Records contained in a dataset

-*-*-

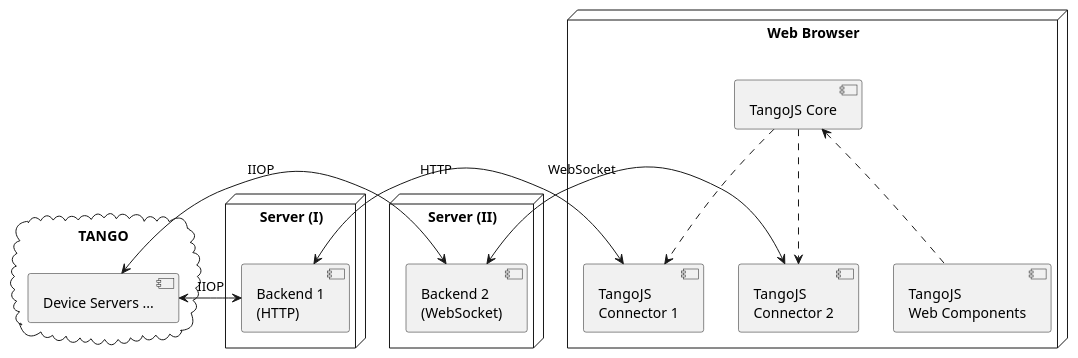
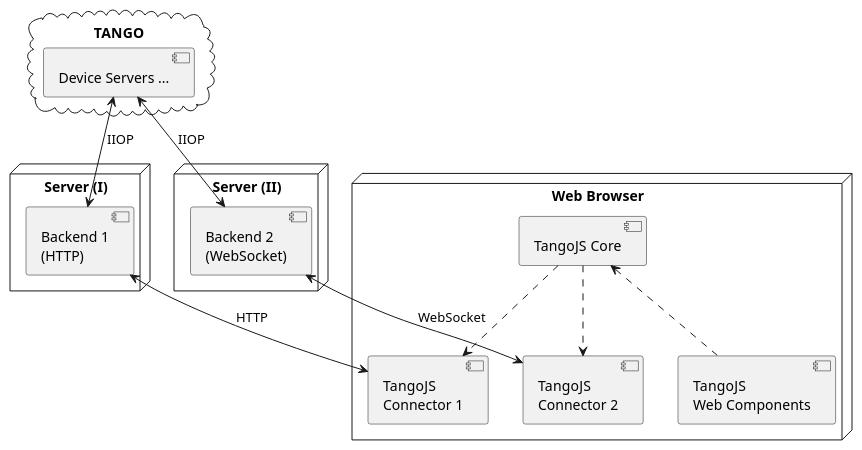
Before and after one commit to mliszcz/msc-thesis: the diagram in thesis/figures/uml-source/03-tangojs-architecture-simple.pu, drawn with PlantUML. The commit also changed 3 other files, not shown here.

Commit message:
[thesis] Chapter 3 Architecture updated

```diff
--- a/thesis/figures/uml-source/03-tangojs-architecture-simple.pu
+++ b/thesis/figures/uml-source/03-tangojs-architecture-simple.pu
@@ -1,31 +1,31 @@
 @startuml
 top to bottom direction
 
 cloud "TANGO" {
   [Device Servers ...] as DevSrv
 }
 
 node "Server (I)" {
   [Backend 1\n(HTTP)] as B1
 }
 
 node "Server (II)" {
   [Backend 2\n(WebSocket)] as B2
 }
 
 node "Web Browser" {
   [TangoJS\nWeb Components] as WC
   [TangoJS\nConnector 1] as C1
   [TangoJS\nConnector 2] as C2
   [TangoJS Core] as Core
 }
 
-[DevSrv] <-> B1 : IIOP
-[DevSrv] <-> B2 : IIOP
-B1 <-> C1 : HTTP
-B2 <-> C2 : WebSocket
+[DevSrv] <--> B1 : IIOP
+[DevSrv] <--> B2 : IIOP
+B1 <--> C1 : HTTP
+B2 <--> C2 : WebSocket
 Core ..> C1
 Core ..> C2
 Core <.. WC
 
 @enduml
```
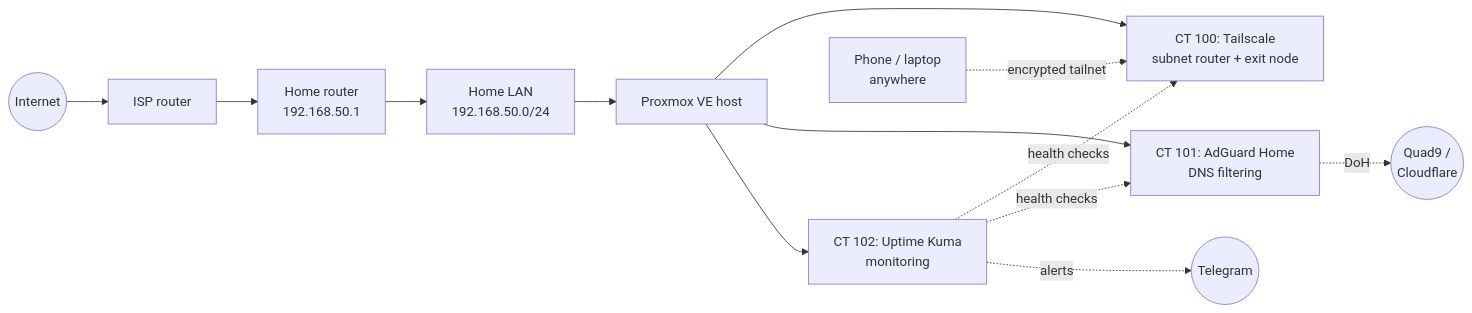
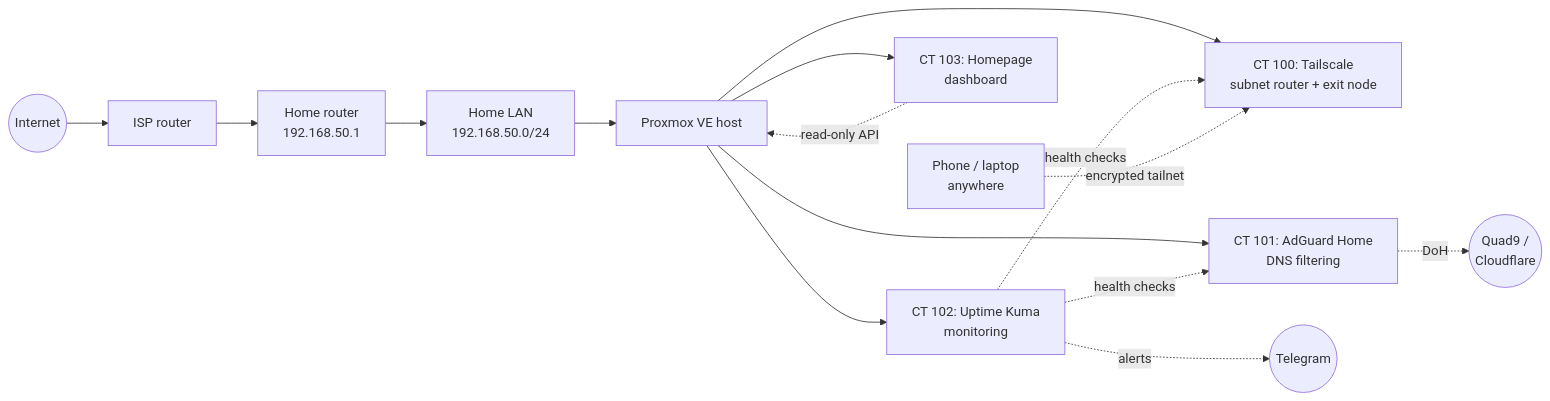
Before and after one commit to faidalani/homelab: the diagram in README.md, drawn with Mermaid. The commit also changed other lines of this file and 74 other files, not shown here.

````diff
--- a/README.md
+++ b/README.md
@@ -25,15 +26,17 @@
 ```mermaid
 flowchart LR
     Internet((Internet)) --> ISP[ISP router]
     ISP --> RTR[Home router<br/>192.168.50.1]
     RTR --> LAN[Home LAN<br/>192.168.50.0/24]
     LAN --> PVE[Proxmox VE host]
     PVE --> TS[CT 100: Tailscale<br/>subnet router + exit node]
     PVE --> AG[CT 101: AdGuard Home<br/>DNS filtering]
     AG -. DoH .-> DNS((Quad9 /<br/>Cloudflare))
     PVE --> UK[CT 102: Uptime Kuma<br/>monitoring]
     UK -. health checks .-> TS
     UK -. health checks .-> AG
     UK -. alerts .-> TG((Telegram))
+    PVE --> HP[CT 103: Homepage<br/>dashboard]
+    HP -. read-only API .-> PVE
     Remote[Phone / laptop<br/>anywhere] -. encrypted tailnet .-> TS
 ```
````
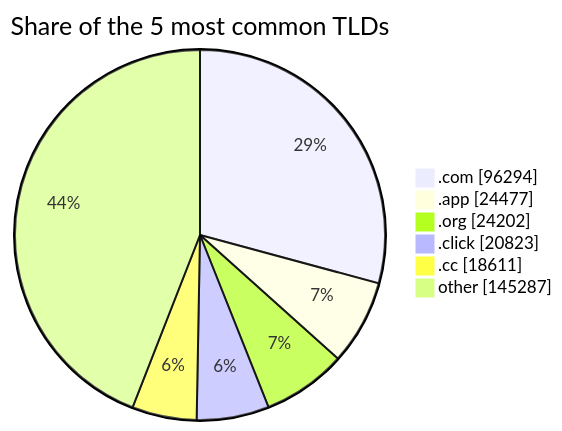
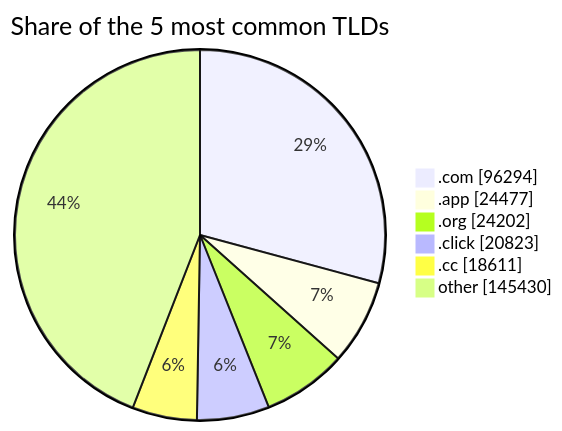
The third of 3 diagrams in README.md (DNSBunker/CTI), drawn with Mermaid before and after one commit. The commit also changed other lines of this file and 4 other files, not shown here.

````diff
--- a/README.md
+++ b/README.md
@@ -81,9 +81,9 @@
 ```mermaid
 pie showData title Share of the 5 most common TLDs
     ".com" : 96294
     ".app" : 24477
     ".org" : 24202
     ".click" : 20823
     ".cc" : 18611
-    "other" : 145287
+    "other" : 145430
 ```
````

-*-*-

**ABOUT THIS TASK**
Which lines above include the word "DevSrv"? Pick them out and copy them.

**TASK OUTPUT**
   [Device Servers ...] as DevSrv
-[DevSrv] <-> B1 : IIOP
-[DevSrv] <-> B2 : IIOP
+[DevSrv] <--> B1 : IIOP
+[DevSrv] <--> B2 : IIOP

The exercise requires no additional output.